Koji. (Presswire)
Koji. (Presswire)

Bullpen Status
Farrell & Co. have had to overhaul most of their bullpen these last few weeks. RHP Koji Uehara (2.04 FIP) is still closing and both RHP Junichi Tazawa (3.33 FIP) and LHP Craig Breslow (3.50 FIP) are setting up, but otherwise there are a lot of new faces. LHP Drake Britton (3.27 FIP in limited time) and RHP Rubby De La Rosa (12.47 FIP in very limited time) are two live but young and inexperienced arms, as is de facto long man RHP Brandon Workman (5.31 FIP). He threw three innings on Wednesday and probably isn’t available tonight. LHP Franklin Morales (5.63 FIP in very limited time) just came off the DL to round out the seven-man relief crew.

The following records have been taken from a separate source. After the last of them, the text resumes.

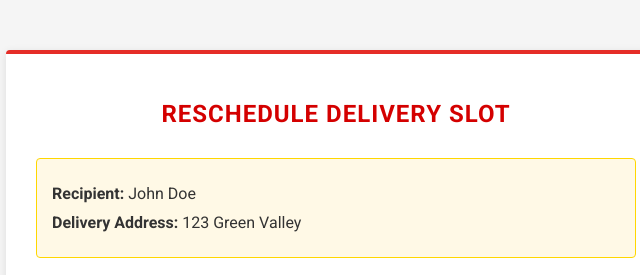
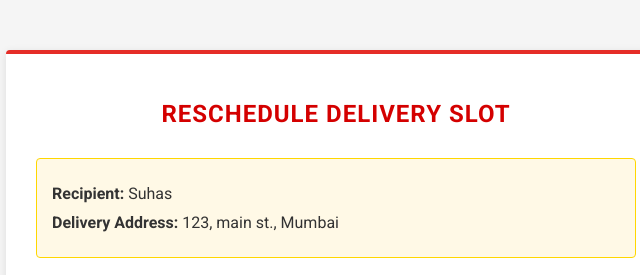
Before and after one commit to rishitsura/notifs, a plain HTML site: page Frontend/index.html in a window 1280 px wide. Shown: the top 275 px of the page, 304-944 px from the left. Drawn offline with Linux system fonts and the light colour scheme.

Commit message:
updated user details

```diff
--- a/Frontend/index.html
+++ b/Frontend/index.html
@@ -11,8 +11,8 @@
     <div class="container">
         <h1>Reschedule Delivery Slot</h1>
         <div class="details">
-            <p><strong>Recipient:</strong> John Doe</p>
-            <p><strong>Delivery Address:</strong> 123 Green Valley</p>
+            <p><strong>Recipient:</strong> Suhas </p>
+            <p><strong>Delivery Address:</strong> 123, main st., Mumbai</p>
         </div>
         <div class="slot-selection">
             <label for="time-slot">Select a New Time Slot:</label>
```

Both Mariano Rivera and David Robertson are well-rested, but the rest of Joe Girardi‘s bullpen has been taxed of late. I suspect Adam Warren will be sent down to clear a 25-man roster spot for Mark Reynolds if his agreed-to deal is finalized today, leaving David Huff as the long man. Warren will be back as soon as rosters expand in two weeks. Check out our Bullpen Workload page for reliever usage details, then check out Over The Monster for the latest and greatest on the Sawx.